Make rich, fluffly soil by spreading 2 to 3 inches of compost on your garden location. Shovel the soil to a depth of 6 inches, mixing the compost into the ground. Dig a hole deep enough for your plant and gently place your plant in the hole. Backfill dirt in the hole, pushing the soil down firmly to remove any air pockets. Dilute starter solution according to package directions and apply 1 cup to the soil around the plant to prevent plant shock and give the tomato a good start.

Step 2

Place a wall of water over your young plant and fill the water pockets 2/3 full with water. Adjust the wall of water so it sits like a teepee over the plant. Remove the wall of water when nighttime temperatures are reliably above 65 degrees F.

Step 3

Stake or cage your tomato plant to support heavy vines and fruits. Drive the stake or cage 12 inches into the soil. Cut old pantyhose legs into rings and tie them loosely around the tomato vines and the stake. As the plant grows, provide additional support by tying up the heavy vines.

Step 4

Fertilize your tomato plant with a balanced fertilizer or fish emulsion two to three weeks after planting and every four to six weeks thereafter. Follow package directions and keep granular fertilizer 4 inches away from the base of the plant to avoid root burn.

Step 5

Water your tomato 1 inch every week. Tomatoes need a consistently moist soil to thrive. Allowing them to wilt and then overwatering them will slow growth and cause disease. Water slowly with soaker hoses or a trickling hose. Watering in the evening promotes disease, so water only in the morning. Adjust your watering schedule for very rainy or dry weather.

Step 6

Prune your tomato, cutting off all but one strong stem.

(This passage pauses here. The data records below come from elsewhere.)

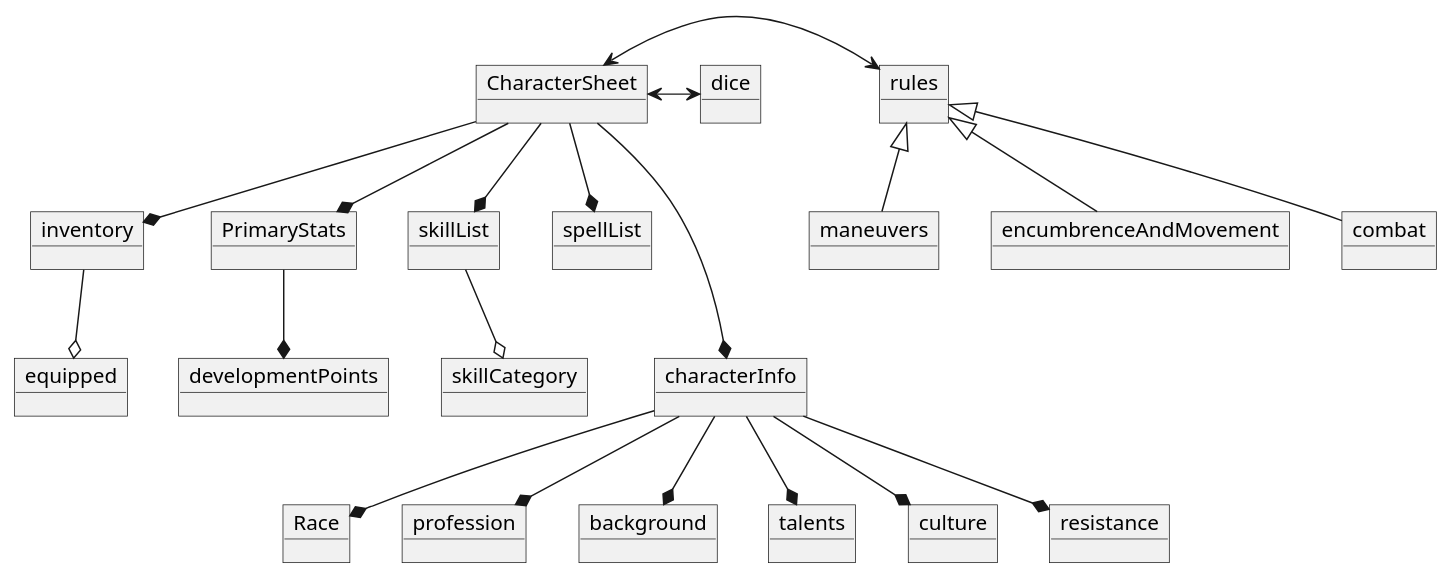
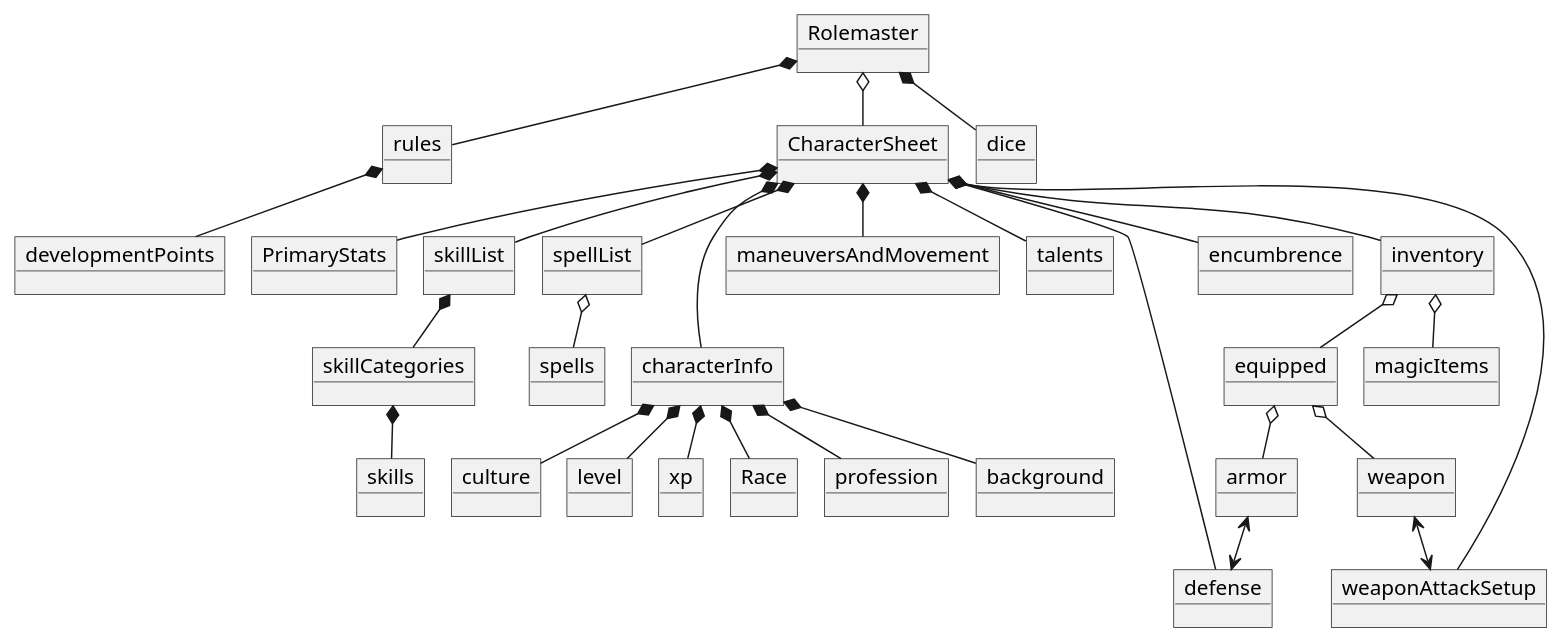
Before and after one commit to Falcho/ICE: the diagram in Docs/DomainModel.puml, drawn with PlantUML.

Commit message:
Updated domainModel

```diff
--- a/Docs/DomainModel.puml
+++ b/Docs/DomainModel.puml
@@ -1,45 +1,63 @@
 @startuml
 'https://plantuml.com/object-diagram
-
+!pragma layout smetana
+object Rolemaster
 object inventory
 object PrimaryStats
 object skillList
 object spellList
 object equipped
 object characterInfo
 object Race
 object profession
 object background
 object rules
-object maneuvers
+object maneuversAndMovement
 object developmentPoints
 object talents
 object culture
 object CharacterSheet
-object skillCategory
+object skillCategories
 object dice
-object resistance
-object encumbrenceAndMovement
-object combat
+object defense
+object encumbrence
+object weaponAttackSetup
+object skills
+object spells
+object magicItems
+object armor
+object weapon
+object level
+object xp
 
-CharacterSheet --* PrimaryStats
-CharacterSheet --* skillList
-CharacterSheet --* spellList
-CharacterSheet ---* characterInfo
-CharacterSheet --* inventory
-CharacterSheet <-> rules
-characterInfo --* Race
-characterInfo --* profession
-characterInfo --* background
-characterInfo --* culture
-characterInfo --* talents
-characterInfo --* resistance
-inventory --o equipped
-PrimaryStats --* developmentPoints
-rules <|-- maneuvers
-rules <|-- encumbrenceAndMovement
-rules <|-- combat
-CharacterSheet <-> dice
-skillList --o skillCategory
+Rolemaster o-- CharacterSheet
+Rolemaster *-- rules
+Rolemaster *-- dice
+CharacterSheet *-- PrimaryStats
+CharacterSheet *-- skillList
+CharacterSheet *-- spellList
+CharacterSheet *--- characterInfo
+CharacterSheet *-- inventory
+characterInfo *-- Race
+characterInfo *-- profession
+characterInfo *-- background
+characterInfo *-- culture
+CharacterSheet *-- talents
+CharacterSheet *-- defense
+inventory o-- equipped
+CharacterSheet *-- maneuversAndMovement
+CharacterSheet *-- encumbrence
+CharacterSheet *-- weaponAttackSetup
+skillList *-- skillCategories
+skillCategories *-- skills
+spellList o-- spells
+inventory o-- magicItems
+equipped o-- armor
+equipped o-- weapon
+weapon <--> weaponAttackSetup
+armor <--> defense
+characterInfo *-- level
+characterInfo *-- xp
+rules *-- developmentPoints
 
 @enduml
```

Pinch off any suckers that grow between the main stem and leaves. As the tomato plant matures, remove all but two or three fruits, choosing the older fruits at the bottom of the plant and closest to the main stem.

Things You'll Need

  • Compost
  • Shovel
  • Starter solution
  • Tomato plant
  • Wall of water
  • Balanced fertilizer (8-8-8) or fish emulsion
  • Old pantyhose
  • Stake or tomato cage
  • Hand pruning shears


  • What's Cooking America: Tomato Recipes
  • North Carolina State University: Growing Tomatoes for Home Use
  • Colorado State University Extension Office: Growing Tomatoes in the Home Garden
  • Organic Gardening: Grow Huge Tomatoes

Who Can Help

  • What's Cooking America: Tomato Recipes
Keywords: growing huge tomatoes, tomato gardening, huge tomatoes

About this Author

Julie Christensen has been writing professionally since 2001. She is a full-time freelance writer and former teacher with writing credits from several regional and national publications, such as Colorado Parent and LDS Living. She specializes in parenting, education and gardening topics. Christensen studied early childhood education at Ricks College, and spent 20 years as a teacher and director in university and public school settings.